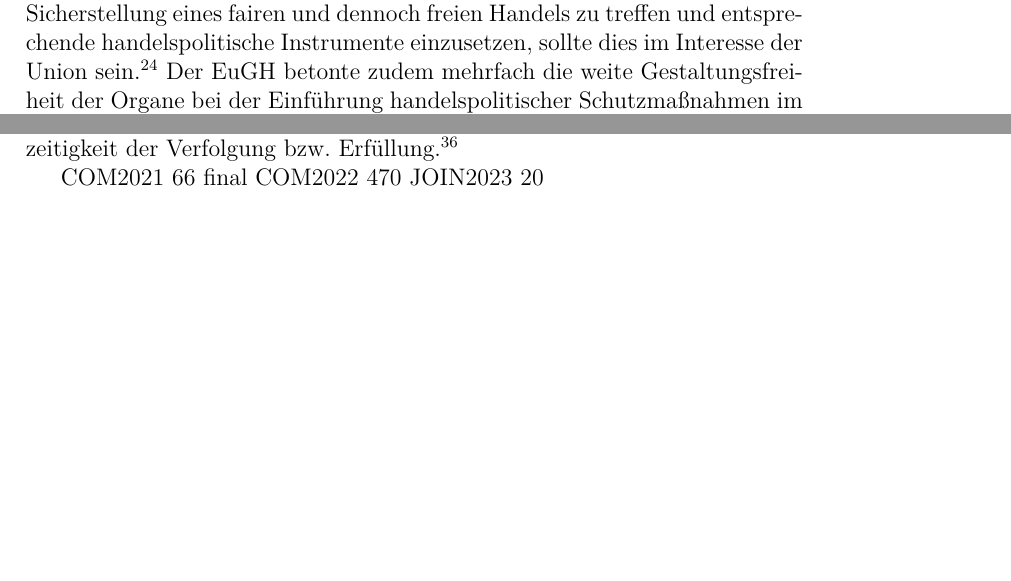
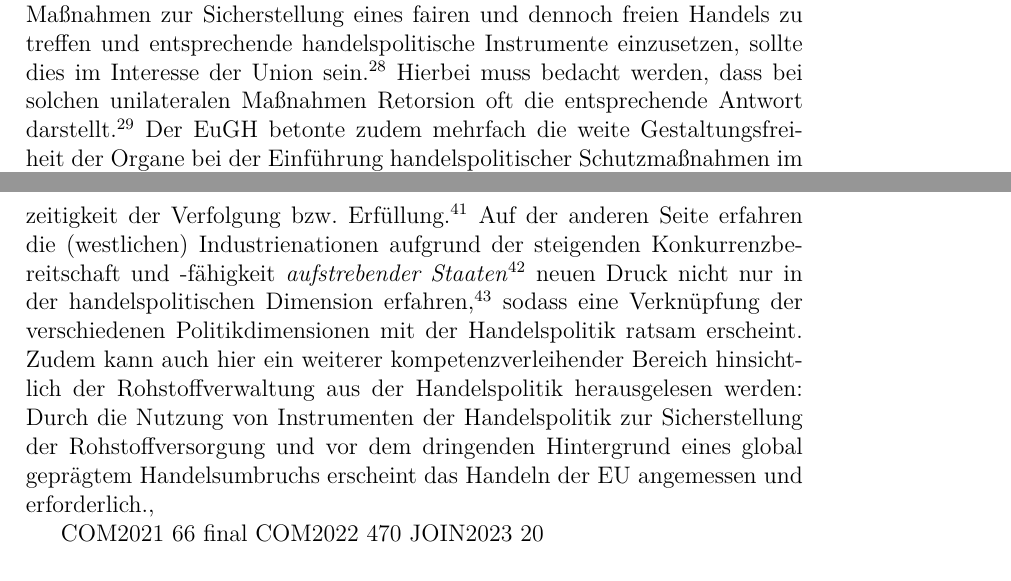
Before and after one commit to docvinni/dissertation, a LaTeX thesis (3_kapitel.tex): two parts of pages 7 and 9 of 45 before the commit and two parts of pages 8 and 10 of 45 after it, joined at a grey line, cut so that both start at the same text, the shorter picture padded with empty space. Compiled offline with pdfLaTeX.

Commit message:
fortsetzung handelspolitik

```diff
--- a/3_kapitel.tex
+++ b/3_kapitel.tex
@@ -143,6 +143,6 @@ Dieses Kapitel betrachtet im Sinne einer Rechtsanalyse Kompetenzen, Zuständigke
 
 	Im Rahmen der handelspolitischen Schutzinstrumente sticht im Rahmen der Rohstoffversorgung das Instrument des Antidumpings hervor.
-	Wie bei der Aktivität im Rahmen eines Antisubventionsverfahrens gegen chinesische EV-Fahrzeuge sichtbar wurde, besteht durchaus die Möglichkeit weiterer Aktivität im Rahmen des sog. \glqq Staatsdumpings\grqq, bei dem ausgesprochen oft künstlich niedrige Preise für Rohstoffe den Auslöser darstellen, insbesondere in Kombination mit stark eingeschränktem Zugang zum Ausfuhrlandsmarkt sowie bei Vorliegen von unvollständigem Wettbewerb und Marktsegregation.\autocite{Hoffmesiter, Hrenzler/Herrmann/Niestedt, EU Außenwirtschaftrecht, VII 70 Rn14ff} Auch wenn die gemeinsame Handelspolitik der Union in den Verträgen nicht definiert ist und durch Art. 207 I AEUV lediglich eine Andeutung zu regelnder Bereiche und die dafür erforderlichen Instrumente ansprechen, so sind die Organe der Union bei der Gestaltung handelspolitischer Maßnahmen nicht zur Anwendung protektionistischer Maßnahmen bedingt durch den Freihandelscharakter des unionalen Handels befugt -- vielmehr kann über Art. 3 V EUV i.V.m. Art. 21 2 EUV eine rechtsverbindliche Grundlage Maßnahmen zur Schaffung von Gerechtigkeit auf Basis einer regelbasierten Handelspolitik gefunden werden.\autocite{Paschke, RdTW 2024, 216.} Die Organe der Union sind also befugt, im Rahmen des Vollzugs von Zielen des Unionsrechts entsprechende Maßnahmen zur Sicherstellung eines fairen und dennoch freien Handels zu treffen und entsprechende handelspolitische Instrumente einzusetzen, sollte dies im Interesse der Union sein.\autocite{Paschke, RdTW 2024, 206.; Callies/Ruffert Art 206 AEUV 8f; Grabitz Art. 206 AEUV Rn. 12} Der EuGH betonte zudem mehrfach die weite Gestaltungsfreiheit der Organe bei der Einführung handelspolitischer Schutzmaßnahmen im Rahmen der gemeinsamen Handelspolitik,\footnote{Rs. 245/81 (Edeka Zentrale)} auch in Fällen von Antidumpingmaßnahmen\footnote{Rs. C-358/89), wobei der Ermessensspielraum der Organe bei der Bewertung ökonomischer Faktoren im Handelsbereich im Vordergrund stand} und noch präziser bei der genauen Ausgestaltung von Zöllen und der Bestimmung von \glqq Dumping\grqq.\footnote{Rs. C-16/90 (Nölle)}. Diese Entscheidungen verdeutlichen die \textit{de facto} weite Handlungsfreiheit der Organe in handelspolitischen Fragen, solange sie sich im Rahmen der Verfahrensvorschriften und Grundprinzipien der EU bewegen. Insbesondere im Lichte des gegenwärtigen Ausfalls des WTO-Berufungsgremiums (Dispute Settlement Body, DSB) ist daher auch die Reform solcher bestehender Instrumente auf Unionsebene\footnote{Verordnung (EU) 654/2014 bzw. Verordnung 2021/167; Verordnung 2015/1843} hinsichtlich Handelsmaßnahmen von Interesse.\autocite{Schäffer, EuZW 2023, 695, 698} Die konstituionellen Fragen hinsichtlich der Handelspolitik sind demnach fast vollständig geregelt, sodass hier keine größeren Veränderungen zu erwarten sind.\autocite{Müller-Ibold/Herrmann, EuZW 2022, 1029, 1030}
+	Wie bei der Aktivität im Rahmen eines Antisubventionsverfahrens gegen chinesische EV-Fahrzeuge sichtbar wurde, besteht durchaus die Möglichkeit weiterer Aktivität im Rahmen des sog. \glqq Staatsdumpings\grqq, bei dem ausgesprochen oft künstlich niedrige Preise für Rohstoffe den Auslöser darstellen, insbesondere in Kombination mit stark eingeschränktem Zugang zum Ausfuhrlandsmarkt sowie bei Vorliegen von unvollständigem Wettbewerb und Marktsegregation.\autocite{Hoffmesiter, Hrenzler/Herrmann/Niestedt, EU Außenwirtschaftrecht, VII 70 Rn14ff} Auch wenn die gemeinsame Handelspolitik der Union in den Verträgen nicht definiert ist und durch Art. 207 I AEUV lediglich eine Andeutung zu regelnder Bereiche und die dafür erforderlichen Instrumente ansprechen, so sind die Organe der Union bei der Gestaltung handelspolitischer Maßnahmen nicht zur Anwendung protektionistischer Maßnahmen bedingt durch den Freihandelscharakter des unionalen Handels befugt -- vielmehr kann über Art. 3 V EUV i.V.m. Art. 21 2 EUV eine rechtsverbindliche Grundlage Maßnahmen zur Schaffung von Gerechtigkeit auf Basis einer regelbasierten Handelspolitik gefunden werden.\autocite{Paschke, RdTW 2024, 216.} Die Organe der Union sind also befugt, im Rahmen des Vollzugs von Zielen des Unionsrechts entsprechende Maßnahmen zur Sicherstellung eines fairen und dennoch freien Handels zu treffen und entsprechende handelspolitische Instrumente einzusetzen, sollte dies im Interesse der Union sein.\autocite{Paschke, RdTW 2024, 206.; Callies/Ruffert Art 206 AEUV 8f; Grabitz Art. 206 AEUV Rn. 12} Hierbei muss bedacht werden, dass bei solchen unilateralen Maßnahmen Retorsion oft die entsprechende Antwort darstellt.\autocite{Altemöller, EuzW 2019, 321} Der EuGH betonte zudem mehrfach die weite Gestaltungsfreiheit der Organe bei der Einführung handelspolitischer Schutzmaßnahmen im Rahmen der gemeinsamen Handelspolitik,\footnote{Rs. 245/81 (Edeka Zentrale)} auch in Fällen von Antidumpingmaßnahmen\footnote{Rs. C-358/89), wobei der Ermessensspielraum der Organe bei der Bewertung ökonomischer Faktoren im Handelsbereich im Vordergrund stand} und noch präziser bei der genauen Ausgestaltung von Zöllen und der Bestimmung von \glqq Dumping\grqq.\footnote{Rs. C-16/90 (Nölle)}. Diese Entscheidungen verdeutlichen die \textit{de facto} weite Handlungsfreiheit der Organe in handelspolitischen Fragen, solange sie sich im Rahmen der Verfahrensvorschriften und Grundprinzipien der EU bewegen. Insbesondere im Lichte des gegenwärtigen Ausfalls des WTO-Berufungsgremiums (Dispute Settlement Body, DSB) ist daher auch die Reform solcher bestehender Instrumente auf Unionsebene\footnote{Verordnung (EU) 654/2014 bzw. Verordnung 2021/167; Verordnung 2015/1843} hinsichtlich Handelsmaßnahmen von Interesse.\autocite{Schäffer, EuZW 2023, 695, 698} Die konstituionellen Fragen hinsichtlich der Handelspolitik sind demnach fast vollständig geregelt, sodass hier keine größeren Veränderungen zu erwarten sind.\autocite{Müller-Ibold/Herrmann, EuZW 2022, 1029, 1030}
 
 	Demnach besitzt die Union einen entsprechenden handelspolitischen Spielraum, um auf die entsprechenden Herausforderungen einzugehen, denn die Leitlinien sind im Primärrechtsspielraum zu verorten\autocite{Paschke, RdTW 2024, 206, 216} -- eine \glqq Zeitenwende\grqq liege hier aber nicht vor, denn die Umorientierung betreffe lediglich die Programmatik, und trotz der Abwendung von tradiotionellem Freihandel sei die Umorientierung \glqq keine die Grundfesten erschütternde Veränderung\grqq der EU-Handelspolitik.\autocite[So argumentieren]{Paschke, RdTW 2024, 206, 216; Müller-Ibold/Herrmann EuZW 2022, 1029} Dem ist nicht uneingeschränkt zuzustimmen.  Der Übergang zur strategischen Autonomie stellt nicht nur eine programmatische Änderung dar, sondern beeinflusst grundlegende Werte der EU-Handelspolitik. Laut dem Gutachten der European Parliamentary Research Service (2022) bekräftigt die EU zunehmend handelspolitische Souveränität gegenüber globalen Lieferkettenrisiken und geostrategischen Spannungen. Diese systematische Neuorientierung kann als Paradigmenwechsel gewertet werden, da sie eine Abkehr von einer rein liberalen Freihandelspolitik hin zu einer sicherheits- und resilientzorientierten Strukturpolitik darstellt. die EU durch diese strategische Neuausrichtung das Prinzip des freien Marktzugangs zugunsten einer selektiveren Marktöffnung aufweicht, was das europäische Binnenmarktrecht sowie die GATT-Prinzipien der WTO indirekt beeinflusst. Die damit verbundenen protektionistischen Elemente unterscheiden sich erheblich von früheren Programmatiken der EU, die sich stark am Prinzip des globalen Wettbewerbs orientierten (vgl. Matsushita, Schoenbaum, Mavroidis, "The World Trade Organization: Law, Practice, and Policy", Oxford University Press, 2020) Mit dem Konzept der "strategischen Autonomie" und "Derisking" verschiebt sich der Fokus von bloßem Freihandel hin zu handelspolitischen Instrumenten, die Sicherheits- und Nachhaltigkeitsaspekte priorisieren. Diese Entwicklung zeigt sich in der zunehmenden Regulierung von Lieferketten und der Implementierung von Mechanismen wie dem Anti-Coercion Instrument und dem Foreign Subsidies Regulation. Durch die Einführung solcher Instrumente verändert die EU ihre rechtliche Haltung im Außenhandelsrecht wesentlich und gestaltet neue Handlungsspielräume (vgl. European Commission, "Trade Policy Review - An Open, Sustainable and Assertive Trade Policy", 2021).
 
@@ -156,7 +156,7 @@ Dieses Kapitel betrachtet im Sinne einer Rechtsanalyse Kompetenzen, Zuständigke
 	So ist es bereits zu einer Überversorgung des Lithium-Weltmarktes durch China gekommen.\autocite{https://www.reuters.com/markets/commodities/china-is-oversupplying-lithium-eliminate-rivals-us-official-says-2024-10-08/}
 	Seit 2016 mit Verlängerung seit 2023 bestehen bereits Antimaßnahmen der EU gegen Wolfram aus China,\footnote{ (EU) 2023/1618, (EU) 2016/1036} was auf die grundsätzliche Angemessenheit dieser Maßnahme im Rohstoffsektor hinweist.
 
-	Die Verknüpfung der Neuorientierung der Handelspolitik mit weiteren Zielen birgt iein erhebliches Risiko für Zielkonflikte durch die gebotene Gleichzeitigkeit der Verfolgung bzw. Erfüllung.\autocite{Schäffer/Hach, ZRP 2023, 207, 208}
+	Die Verknüpfung der Neuorientierung der Handelspolitik mit weiteren Zielen birgt iein erhebliches Risiko für Zielkonflikte durch die gebotene Gleichzeitigkeit der Verfolgung bzw. Erfüllung.\autocite{Schäffer/Hach, ZRP 2023, 207, 208} Auf der anderen Seite erfahren die (westlichen) Industrienationen aufgrund der steigenden Konkurrenzbereitschaft und -fähigkeit \textit{aufstrebender Staaten}\footnote{Der Begriff des \glqq aufstrebenden Staates\grqq ist erneut nicht eindeutig definiert, als Definition kann aber \cite{CITATIONNEEDED} herangezogen werden, nach welcher ...} neuen Druck nicht nur in der handelspolitischen Dimension erfahren\autocite{Altemöller, EuZW 2019, 321, 322}, sodass eine Verknüpfung der verschiedenen Politikdimensionen mit der Handelspolitik ratsam erscheint. Zudem kann auch hier ein weiterer kompetenzverleihender Bereich hinsichtlich der Rohstoffverwaltung aus der Handelspolitik herausgelesen werden: Durch die Nutzung von Instrumenten der Handelspolitik zur Sicherstellung der Rohstoffversorgung und vor dem dringenden Hintergrund eines global geprägtem Handelsumbruchs erscheint das Handeln der EU angemessen und erforderlich.,
 
 
 	COM2021 66 final
```
Also changed, not shown: 5_kapitel.tex (+2 -0 lines), 3_kapitel.tex (2 more changed lines).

# Instructions for the task
Copy down every line of the material above that includes the string "betrachtet".

# Answer area
@@ -143,6 +143,6 @@ Dieses Kapitel betrachtet im Sinne einer Rechtsanalyse Kompetenzen, Zuständigke
@@ -156,7 +156,7 @@ Dieses Kapitel betrachtet im Sinne einer Rechtsanalyse Kompetenzen, Zuständigke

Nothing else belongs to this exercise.